If your activities are mostly B2B, be aware that CASL constraints are far less restrictive for contacting other businesses. As long as a) potential prospects have published their email addresses online, or in some other, easily visible location, and b) your product/service is relevant to companies you are looking to contact, this counts as implied consent for the purposes of CASL. Think2Grow previously published a longer blog post on B2B marketing and CASL, which can be found here.
6. Collect Emails in Person
Sometimes the good old-fashioned way is still the best way. Express consent can just as easily be collected in person, as over the internet. Whenever meeting or speaking with potential or current clients, exchange email information and ask whether you can email them more information on your products/services. They can always opt-out if they so choose at a later date.
CASL doesn’t have to be intimidating; with a clear understanding of what constitutes consent, you can easily navigate the confines of CASL. The best way to obtain express consent is by offering something of value to your site visitors. By creating content, organizing contests/giveaways, engaging with your customers on social media, etc., more people will want to consent to receive email because they know they will gain something of value in return.
B2B email marketing in Canada is more difficult with CASL compliance in effect. But, it is still alive and well if you know how to work within it. Common sense should be your guide. Don’t send too many emails, too frequently, provide education or other value, and BE RELEVANT!

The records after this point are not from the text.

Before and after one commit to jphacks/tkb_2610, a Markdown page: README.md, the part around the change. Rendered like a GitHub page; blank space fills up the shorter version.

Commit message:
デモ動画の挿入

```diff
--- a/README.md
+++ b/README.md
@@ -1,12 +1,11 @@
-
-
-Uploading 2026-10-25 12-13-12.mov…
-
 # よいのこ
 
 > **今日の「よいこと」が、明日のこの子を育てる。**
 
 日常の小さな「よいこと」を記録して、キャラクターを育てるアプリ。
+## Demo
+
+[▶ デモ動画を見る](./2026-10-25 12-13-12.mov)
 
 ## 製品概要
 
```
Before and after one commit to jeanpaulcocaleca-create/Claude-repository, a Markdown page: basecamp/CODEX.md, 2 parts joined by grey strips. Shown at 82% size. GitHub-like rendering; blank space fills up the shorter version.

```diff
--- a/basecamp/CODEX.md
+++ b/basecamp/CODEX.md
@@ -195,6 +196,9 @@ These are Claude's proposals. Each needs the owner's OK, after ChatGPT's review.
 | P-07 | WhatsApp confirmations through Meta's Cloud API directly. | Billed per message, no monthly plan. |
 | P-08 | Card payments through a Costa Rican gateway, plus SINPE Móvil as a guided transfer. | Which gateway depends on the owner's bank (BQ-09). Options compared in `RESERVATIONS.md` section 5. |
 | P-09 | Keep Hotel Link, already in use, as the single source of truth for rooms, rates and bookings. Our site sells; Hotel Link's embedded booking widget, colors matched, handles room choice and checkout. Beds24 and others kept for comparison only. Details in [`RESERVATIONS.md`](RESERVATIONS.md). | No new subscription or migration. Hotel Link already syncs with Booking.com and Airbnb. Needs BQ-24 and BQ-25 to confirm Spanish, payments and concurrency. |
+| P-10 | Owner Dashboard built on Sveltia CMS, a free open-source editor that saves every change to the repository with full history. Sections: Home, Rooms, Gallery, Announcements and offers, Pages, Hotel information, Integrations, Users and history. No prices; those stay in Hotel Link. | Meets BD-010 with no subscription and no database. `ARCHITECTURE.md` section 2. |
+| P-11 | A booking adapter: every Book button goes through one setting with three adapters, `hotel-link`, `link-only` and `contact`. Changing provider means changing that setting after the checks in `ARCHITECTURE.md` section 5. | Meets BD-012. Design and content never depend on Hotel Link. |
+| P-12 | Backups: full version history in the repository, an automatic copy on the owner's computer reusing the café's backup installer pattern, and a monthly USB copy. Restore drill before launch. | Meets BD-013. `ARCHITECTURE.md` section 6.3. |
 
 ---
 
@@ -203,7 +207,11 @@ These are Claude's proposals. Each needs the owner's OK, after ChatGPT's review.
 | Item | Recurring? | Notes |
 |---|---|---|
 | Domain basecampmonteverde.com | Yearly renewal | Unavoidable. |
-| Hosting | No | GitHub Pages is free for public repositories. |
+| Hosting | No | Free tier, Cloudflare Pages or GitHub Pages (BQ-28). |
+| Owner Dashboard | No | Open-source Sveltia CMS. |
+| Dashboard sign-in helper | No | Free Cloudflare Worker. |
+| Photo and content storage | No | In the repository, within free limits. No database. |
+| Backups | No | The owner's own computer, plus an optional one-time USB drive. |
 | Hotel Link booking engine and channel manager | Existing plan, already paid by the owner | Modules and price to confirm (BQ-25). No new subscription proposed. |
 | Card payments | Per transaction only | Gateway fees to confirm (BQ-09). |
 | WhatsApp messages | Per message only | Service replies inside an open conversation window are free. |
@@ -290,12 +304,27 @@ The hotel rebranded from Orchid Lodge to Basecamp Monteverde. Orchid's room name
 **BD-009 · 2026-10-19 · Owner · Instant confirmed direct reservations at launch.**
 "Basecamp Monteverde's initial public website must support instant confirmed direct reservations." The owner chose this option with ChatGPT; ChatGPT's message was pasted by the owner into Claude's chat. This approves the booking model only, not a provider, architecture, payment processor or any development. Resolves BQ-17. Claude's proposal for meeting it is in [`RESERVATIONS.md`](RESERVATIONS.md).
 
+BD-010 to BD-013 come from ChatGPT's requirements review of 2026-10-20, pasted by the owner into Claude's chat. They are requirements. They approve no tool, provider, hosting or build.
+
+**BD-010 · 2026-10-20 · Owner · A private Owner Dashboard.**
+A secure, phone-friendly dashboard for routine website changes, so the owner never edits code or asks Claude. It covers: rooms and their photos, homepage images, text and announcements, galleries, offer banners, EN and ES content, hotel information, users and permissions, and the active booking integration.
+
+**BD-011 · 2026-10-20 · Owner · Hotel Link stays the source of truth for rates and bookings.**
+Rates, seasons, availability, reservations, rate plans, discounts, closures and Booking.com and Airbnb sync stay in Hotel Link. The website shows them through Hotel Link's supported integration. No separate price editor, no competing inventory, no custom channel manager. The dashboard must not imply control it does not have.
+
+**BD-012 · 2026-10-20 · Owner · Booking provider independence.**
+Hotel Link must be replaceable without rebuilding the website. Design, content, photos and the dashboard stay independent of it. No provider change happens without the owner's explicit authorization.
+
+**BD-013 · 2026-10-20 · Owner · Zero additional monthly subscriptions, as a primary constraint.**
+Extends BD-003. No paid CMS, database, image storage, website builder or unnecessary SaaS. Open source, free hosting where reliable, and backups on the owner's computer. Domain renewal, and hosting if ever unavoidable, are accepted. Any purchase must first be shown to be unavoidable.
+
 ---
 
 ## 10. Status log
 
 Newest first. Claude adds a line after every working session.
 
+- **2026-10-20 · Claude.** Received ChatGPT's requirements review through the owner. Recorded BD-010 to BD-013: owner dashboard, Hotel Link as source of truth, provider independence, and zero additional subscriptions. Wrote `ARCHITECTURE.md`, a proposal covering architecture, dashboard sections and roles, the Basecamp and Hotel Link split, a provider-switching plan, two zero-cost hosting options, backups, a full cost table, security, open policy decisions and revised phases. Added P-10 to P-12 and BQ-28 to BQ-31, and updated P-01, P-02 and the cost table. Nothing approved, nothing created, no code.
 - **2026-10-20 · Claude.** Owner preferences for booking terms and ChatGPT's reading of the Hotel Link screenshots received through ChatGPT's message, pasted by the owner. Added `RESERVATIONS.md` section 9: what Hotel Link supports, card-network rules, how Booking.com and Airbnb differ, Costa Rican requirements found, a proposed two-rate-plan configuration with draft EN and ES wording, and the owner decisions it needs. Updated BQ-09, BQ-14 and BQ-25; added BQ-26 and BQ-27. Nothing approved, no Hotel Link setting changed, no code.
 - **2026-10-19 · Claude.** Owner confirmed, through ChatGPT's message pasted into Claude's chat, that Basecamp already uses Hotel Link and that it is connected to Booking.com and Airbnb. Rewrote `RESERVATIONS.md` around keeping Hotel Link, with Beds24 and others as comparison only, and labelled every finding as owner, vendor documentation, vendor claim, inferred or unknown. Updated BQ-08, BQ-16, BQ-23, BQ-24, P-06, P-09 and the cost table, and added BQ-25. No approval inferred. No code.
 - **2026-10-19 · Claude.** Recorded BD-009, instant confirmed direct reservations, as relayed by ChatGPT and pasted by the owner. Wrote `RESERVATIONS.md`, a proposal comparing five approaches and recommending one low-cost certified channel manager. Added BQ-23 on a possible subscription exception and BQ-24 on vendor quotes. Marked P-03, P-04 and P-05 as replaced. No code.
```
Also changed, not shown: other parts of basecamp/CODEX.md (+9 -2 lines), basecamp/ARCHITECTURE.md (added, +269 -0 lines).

Randy Fougere | Founder and President – I have helped companies grow faster for more than 25 years. With deep expertise in marketing, sales and leadership, I started Think2Grow to help mid-sized B2B clients accelerate sales with thoughtful, results-driven marketing services and programs. You can reach me at firstname.lastname@example.org